DIRECTIONS FOR THIS TASK:
Print all of the data below exactly as it appears, leaving out every image.

Content revision data
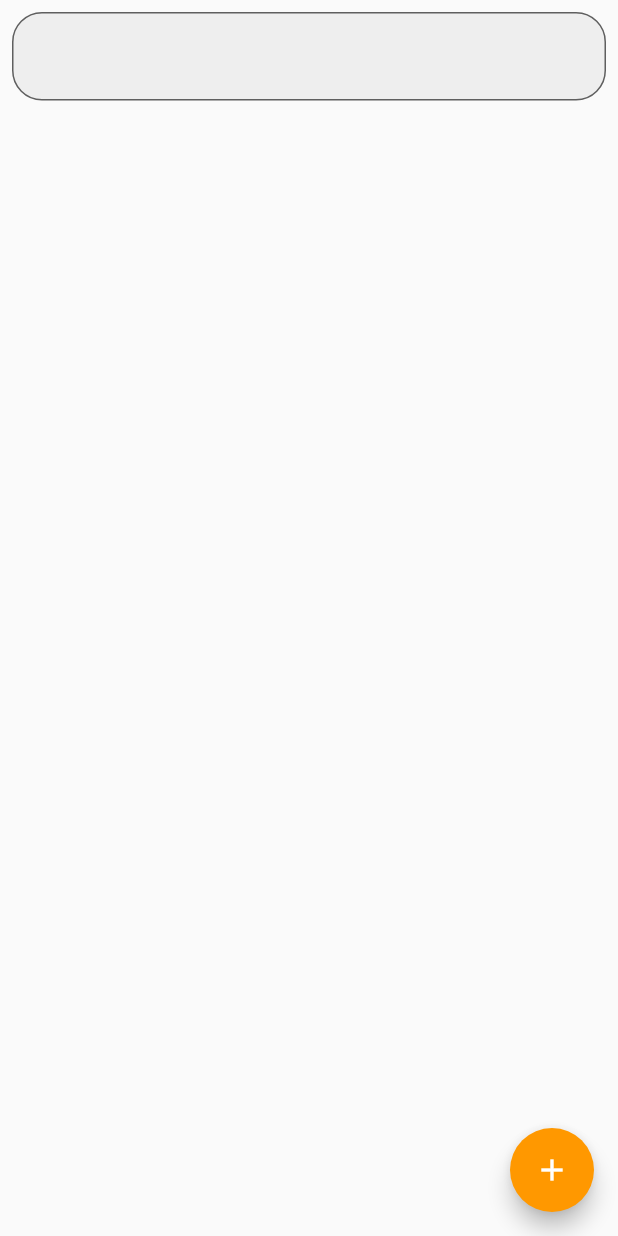
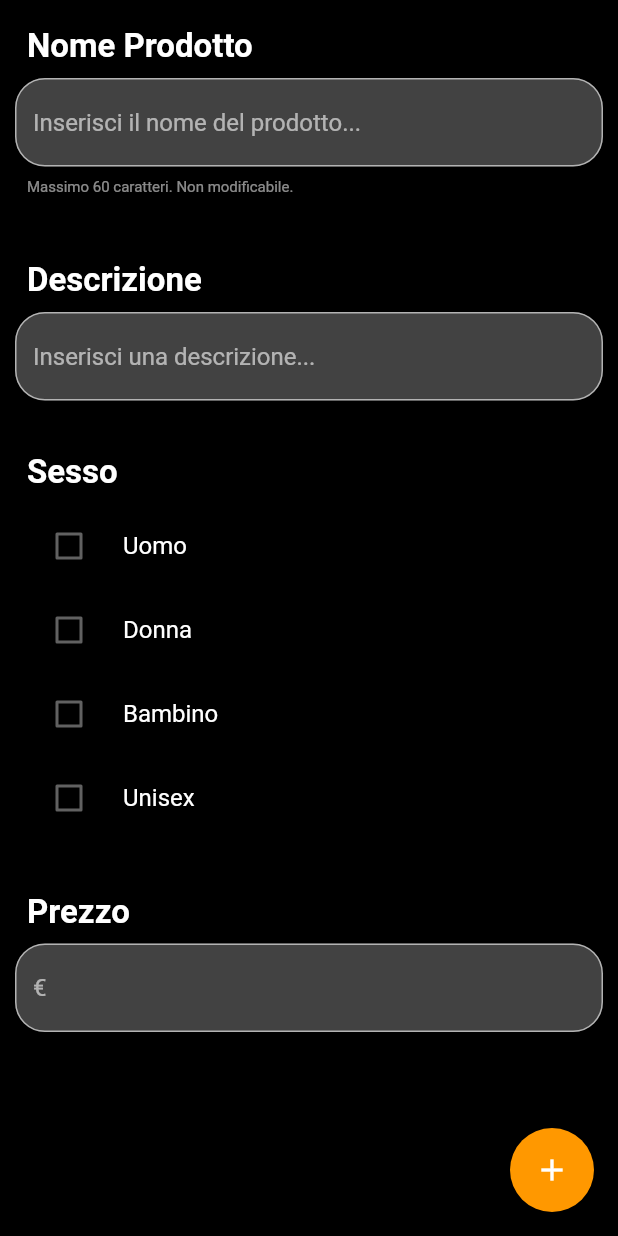
Before and after one commit to cdelprete21/twigo, a Flutter app: the Prodotti screen opened directly, on a phone screen of 412 x 824 dp. Run offline on Flutter 3.47's test engine with Material 2 defaults, Android fonts, the light colour scheme and no system bars; our stand-ins replace bottom_navy_bar, firebase_auth, firebase_core; accounts and stored records are empty.

Commit message:
Impostazioni yeah

```diff
--- a/lib/UI/MyApp.dart
+++ b/lib/UI/MyApp.dart
@@ -8,23 +8,12 @@ class MyApp extends StatelessWidget {
   @override
   Widget build(BuildContext context) {
     return MaterialApp(
+      theme: ThemeData.dark().copyWith(
+        primaryColor: Colors.orange,
+        unselectedWidgetColor: Colors.grey[700],
+      ),
       debugShowCheckedModeBanner: false,
       home: MyPackage(),
     );
   }
 }
-
-class LoginScreen extends StatefulWidget {
-  const LoginScreen({ Key? key }) : super(key: key);
-
-  @override
-  State<LoginScreen> createState() => _LoginScreenState();
-}
-
-class _LoginScreenState extends State<LoginScreen> {
-  @override
-  Widget build(BuildContext context) {
-    return Container(
-    );
-  }
-}
--- a/lib/UI/pagine/LinkPage.dart
+++ b/lib/UI/pagine/LinkPage.dart
@@ -11,9 +11,7 @@ class _LinkPageState extends State<LinkPage> {
   @override
   Widget build(BuildContext context) {
     return Scaffold(
-      appBar: AppBar(
-        title: const Text('Link'),
-      ),
+      backgroundColor: Colors.black,
     );
   }
 }
--- a/lib/UI/pagine/Prodotti.dart
+++ b/lib/UI/pagine/Prodotti.dart
@@ -8,9 +8,16 @@ class Prodotti extends StatefulWidget {
 }
 
 class _ProdottiState extends State<Prodotti> {
+  bool? value = false;
+  bool? valueW = false;
+  bool? valueC = false;
+  bool? valueU = false;
+
   @override
   Widget build(BuildContext context) {
+
     return Scaffold(
+      backgroundColor: Colors.black,
       floatingActionButton: FloatingActionButton(
         backgroundColor: Colors.orange,
         child: Icon(
@@ -19,14 +26,170 @@ class _ProdottiState extends State<Prodotti> {
         ),
         onPressed: () {},
       ),
-      body: Padding(
-        padding: const EdgeInsets.all(8.0),
-        child: TextField(
-          decoration: InputDecoration(
-            fillColor: Colors.grey[200],
-            filled: true,
-            border: OutlineInputBorder(
-              borderRadius: BorderRadius.circular(20),
+      body: Container(
+        child: SingleChildScrollView(
+          child: Padding(
+            padding: const EdgeInsets.all(10.0),
+            child: Column(
+              crossAxisAlignment: CrossAxisAlignment.start,
+              children: [
+                Padding(
+                  padding: const EdgeInsets.all(8.0),
+                  child: Text(
+                    'Nome Prodotto',
+                    style: TextStyle(
+                      color: Colors.white,
+                      fontWeight: FontWeight.bold,
+                      fontSize: 22,
+                    ),
+                  ),
+                ),
+                TextField(
+                  decoration: InputDecoration(
+                    hintText: 'Inserisci il nome del prodotto...',
+                    fillColor: Colors.grey[800],
+                    filled: true,
+                    border: OutlineInputBorder(
+                      borderRadius: BorderRadius.circular(20),
+                    ),
+                  ),
+                ),
+                Padding(
+                  padding: const EdgeInsets.all(8.0),
+                  child: Text(
+                    'Massimo 60 caratteri. Non modificabile.',
+                    style: TextStyle(
+                      color: Colors.white54,
+                      fontSize: 10,
+                    ),
+                  ),
+                ),
+                Padding(
+                  padding: const EdgeInsets.fromLTRB(8, 35, 8, 8),
+                  child: Text(
+                    'Descrizione',
+                    style: TextStyle(
+                      color: Colors.white,
+                      fontWeight: FontWeight.bold,
+                      fontSize: 22,
+                    ),
+                  ),
+                ),
+                TextField(
+                  decoration: InputDecoration(
+                    hintText: 'Inserisci una descrizione...',
+                    fillColor: Colors.grey[800],
+                    filled: true,
+                    border: OutlineInputBorder(
+                      borderRadius: BorderRadius.circular(20),
+                    ),
+                  ),
+                ),
+                Padding(
+                  padding: const EdgeInsets.fromLTRB(8, 35, 8, 8),
+                  child: Text(
+                    'Sesso',
+                    style: TextStyle(
+                      color: Colors.white,
+                      fontWeight: FontWeight.bold,
+                      fontSize: 22,
+                    ),
+                  ),
+                ),
+                CheckboxListTile(
+                  title: Text(
+                    'Uomo',
+                    style: TextStyle(
+                      color: Colors.white,
+                    ),
+                  ),
+                  tileColor: Colors.black,
+                  activeColor: Colors.orange,
+                  checkColor: Colors.white,
+                  value: value,
+                  onChanged: (bool? newValue){
+                    setState(() {
+                       value = newValue;
+                    });
+                  },
+                  controlAffinity: ListTileControlAffinity.leading,
+                ),
+                CheckboxListTile(
+                  title: Text(
+                    'Donna',
+                    style: TextStyle(
+                      color: Colors.white,
+                    ),
+                  ),
+                  tileColor: Colors.black,
+                  activeColor: Colors.orange,
+                  checkColor: Colors.white,
+                  value: valueW,
+                  onChanged: (bool? newValue1){
+                    setState(() {
+                       valueW = newValue1;
+                    });
+                  },
+                  controlAffinity: ListTileControlAffinity.leading,
+                ),
+                CheckboxListTile(
+                  title: Text(
+                    'Bambino',
+                    style: TextStyle(
+                      color: Colors.white,
+                    ),
+                  ),
+                  tileColor: Colors.black,
+                  activeColor: Colors.orange,
+                  checkColor: Colors.white,
+                  value: valueC,
+                  onChanged: (bool? newValue2){
+                    setState(() {
+                       valueC = newValue2;
+                    });
+                  },
+                  controlAffinity: ListTileControlAffinity.leading,
+                ),
+                CheckboxListTile(
+                  title: Text(
+                    'Unisex',
+                    style: TextStyle(
+                      color: Colors.white,
+                    ),
+                  ),
+                  tileColor: Colors.black,
+                  activeColor: Colors.orange,
+                  checkColor: Colors.white,
+                  value: valueU,
+                  onChanged: (bool? newValue3){
+                    setState(() {
+                       valueU = newValue3;
+                    });
+                  },
+                  controlAffinity: ListTileControlAffinity.leading,
+                ),
+                Padding(
+                  padding: const EdgeInsets.fromLTRB(8, 35, 8, 8),
+                  child: Text(
+                    'Prezzo',
+                    style: TextStyle(
+                      color: Colors.white,
+                      fontWeight: FontWeight.bold,
+                      fontSize: 22,
+                    ),
+                  ),
+                ),
+                TextField(
+                  decoration: InputDecoration(
+                    hintText: '€',
+                    fillColor: Colors.grey[800],
+                    filled: true,
+                    border: OutlineInputBorder(
+                      borderRadius: BorderRadius.circular(20),
+                    ),
+                  ),
+                ),
+              ],
             ),
           ),
         ),
```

REPLY:
Before and after one commit to cdelprete21/twigo, a Flutter app: the Prodotti screen opened directly, on a phone screen of 412 x 824 dp. Run offline on Flutter 3.47's test engine with Material 2 defaults, Android fonts, the light colour scheme and no system bars; our stand-ins replace bottom_navy_bar, firebase_auth, firebase_core; accounts and stored records are empty.

Commit message:
Impostazioni yeah

```diff
--- a/lib/UI/MyApp.dart
+++ b/lib/UI/MyApp.dart
@@ -8,23 +8,12 @@ class MyApp extends StatelessWidget {
   @override
   Widget build(BuildContext context) {
     return MaterialApp(
+      theme: ThemeData.dark().copyWith(
+        primaryColor: Colors.orange,
+        unselectedWidgetColor: Colors.grey[700],
+      ),
       debugShowCheckedModeBanner: false,
       home: MyPackage(),
     );
   }
 }
-
-class LoginScreen extends StatefulWidget {
-  const LoginScreen({ Key? key }) : super(key: key);
-
-  @override
-  State<LoginScreen> createState() => _LoginScreenState();
-}
-
-class _LoginScreenState extends State<LoginScreen> {
-  @override
-  Widget build(BuildContext context) {
-    return Container(
-    );
-  }
-}
--- a/lib/UI/pagine/LinkPage.dart
+++ b/lib/UI/pagine/LinkPage.dart
@@ -11,9 +11,7 @@ class _LinkPageState extends State<LinkPage> {
   @override
   Widget build(BuildContext context) {
     return Scaffold(
-      appBar: AppBar(
-        title: const Text('Link'),
-      ),
+      backgroundColor: Colors.black,
     );
   }
 }
--- a/lib/UI/pagine/Prodotti.dart
+++ b/lib/UI/pagine/Prodotti.dart
@@ -8,9 +8,16 @@ class Prodotti extends StatefulWidget {
 }
 
 class _ProdottiState extends State<Prodotti> {
+  bool? value = false;
+  bool? valueW = false;
+  bool? valueC = false;
+  bool? valueU = false;
+
   @override
   Widget build(BuildContext context) {
+
     return Scaffold(
+      backgroundColor: Colors.black,
       floatingActionButton: FloatingActionButton(
         backgroundColor: Colors.orange,
         child: Icon(
@@ -19,14 +26,170 @@ class _ProdottiState extends State<Prodotti> {
         ),
         onPressed: () {},
       ),
-      body: Padding(
-        padding: const EdgeInsets.all(8.0),
-        child: TextField(
-          decoration: InputDecoration(
-            fillColor: Colors.grey[200],
-            filled: true,
-            border: OutlineInputBorder(
-              borderRadius: BorderRadius.circular(20),
+      body: Container(
+        child: SingleChildScrollView(
+          child: Padding(
+            padding: const EdgeInsets.all(10.0),
+            child: Column(
+              crossAxisAlignment: CrossAxisAlignment.start,
+              children: [
+                Padding(
+                  padding: const EdgeInsets.all(8.0),
+                  child: Text(
+                    'Nome Prodotto',
+                    style: TextStyle(
+                      color: Colors.white,
+                      fontWeight: FontWeight.bold,
+                      fontSize: 22,
+                    ),
+                  ),
+                ),
+                TextField(
+                  decoration: InputDecoration(
+                    hintText: 'Inserisci il nome del prodotto...',
+                    fillColor: Colors.grey[800],
+                    filled: true,
+                    border: OutlineInputBorder(
+                      borderRadius: BorderRadius.circular(20),
+                    ),
+                  ),
+                ),
+                Padding(
+                  padding: const EdgeInsets.all(8.0),
+                  child: Text(
+                    'Massimo 60 caratteri. Non modificabile.',
+                    style: TextStyle(
+                      color: Colors.white54,
+                      fontSize: 10,
+                    ),
+                  ),
+                ),
+                Padding(
+                  padding: const EdgeInsets.fromLTRB(8, 35, 8, 8),
+                  child: Text(
+                    'Descrizione',
+                    style: TextStyle(
+                      color: Colors.white,
+                      fontWeight: FontWeight.bold,
+                      fontSize: 22,
+                    ),
+                  ),
+                ),
+                TextField(
+                  decoration: InputDecoration(
+                    hintText: 'Inserisci una descrizione...',
+                    fillColor: Colors.grey[800],
+                    filled: true,
+                    border: OutlineInputBorder(
+                      borderRadius: BorderRadius.circular(20),
+                    ),
+                  ),
+                ),
+                Padding(
+                  padding: const EdgeInsets.fromLTRB(8, 35, 8, 8),
+                  child: Text(
+                    'Sesso',
+                    style: TextStyle(
+                      color: Colors.white,
+                      fontWeight: FontWeight.bold,
+                      fontSize: 22,
+                    ),
+                  ),
+                ),
+                CheckboxListTile(
+                  title: Text(
+                    'Uomo',
+                    style: TextStyle(
+                      color: Colors.white,
+                    ),
+                  ),
+                  tileColor: Colors.black,
+                  activeColor: Colors.orange,
+                  checkColor: Colors.white,
+                  value: value,
+                  onChanged: (bool? newValue){
+                    setState(() {
+                       value = newValue;
+                    });
+                  },
+                  controlAffinity: ListTileControlAffinity.leading,
+                ),
+                CheckboxListTile(
+                  title: Text(
+                    'Donna',
+                    style: TextStyle(
+                      color: Colors.white,
+                    ),
+                  ),
+                  tileColor: Colors.black,
+                  activeColor: Colors.orange,
+                  checkColor: Colors.white,
+                  value: valueW,
+                  onChanged: (bool? newValue1){
+                    setState(() {
+                       valueW = newValue1;
+                    });
+                  },
+                  controlAffinity: ListTileControlAffinity.leading,
+                ),
+                CheckboxListTile(
+                  title: Text(
+                    'Bambino',
+                    style: TextStyle(
+                      color: Colors.white,
+                    ),
+                  ),
+                  tileColor: Colors.black,
+                  activeColor: Colors.orange,
+                  checkColor: Colors.white,
+                  value: valueC,
+                  onChanged: (bool? newValue2){
+                    setState(() {
+                       valueC = newValue2;
+                    });
+                  },
+                  controlAffinity: ListTileControlAffinity.leading,
+                ),
+                CheckboxListTile(
+                  title: Text(
+                    'Unisex',
+                    style: TextStyle(
+                      color: Colors.white,
+                    ),
+                  ),
+                  tileColor: Colors.black,
+                  activeColor: Colors.orange,
+                  checkColor: Colors.white,
+                  value: valueU,
+                  onChanged: (bool? newValue3){
+                    setState(() {
+                       valueU = newValue3;
+                    });
+                  },
+                  controlAffinity: ListTileControlAffinity.leading,
+                ),
+                Padding(
+                  padding: const EdgeInsets.fromLTRB(8, 35, 8, 8),
+                  child: Text(
+                    'Prezzo',
+                    style: TextStyle(
+                      color: Colors.white,
+                      fontWeight: FontWeight.bold,
+                      fontSize: 22,
+                    ),
+                  ),
+                ),
+                TextField(
+                  decoration: InputDecoration(
+                    hintText: '€',
+                    fillColor: Colors.grey[800],
+                    filled: true,
+                    border: OutlineInputBorder(
+                      borderRadius: BorderRadius.circular(20),
+                    ),
+                  ),
+                ),
+              ],
             ),
           ),
         ),
```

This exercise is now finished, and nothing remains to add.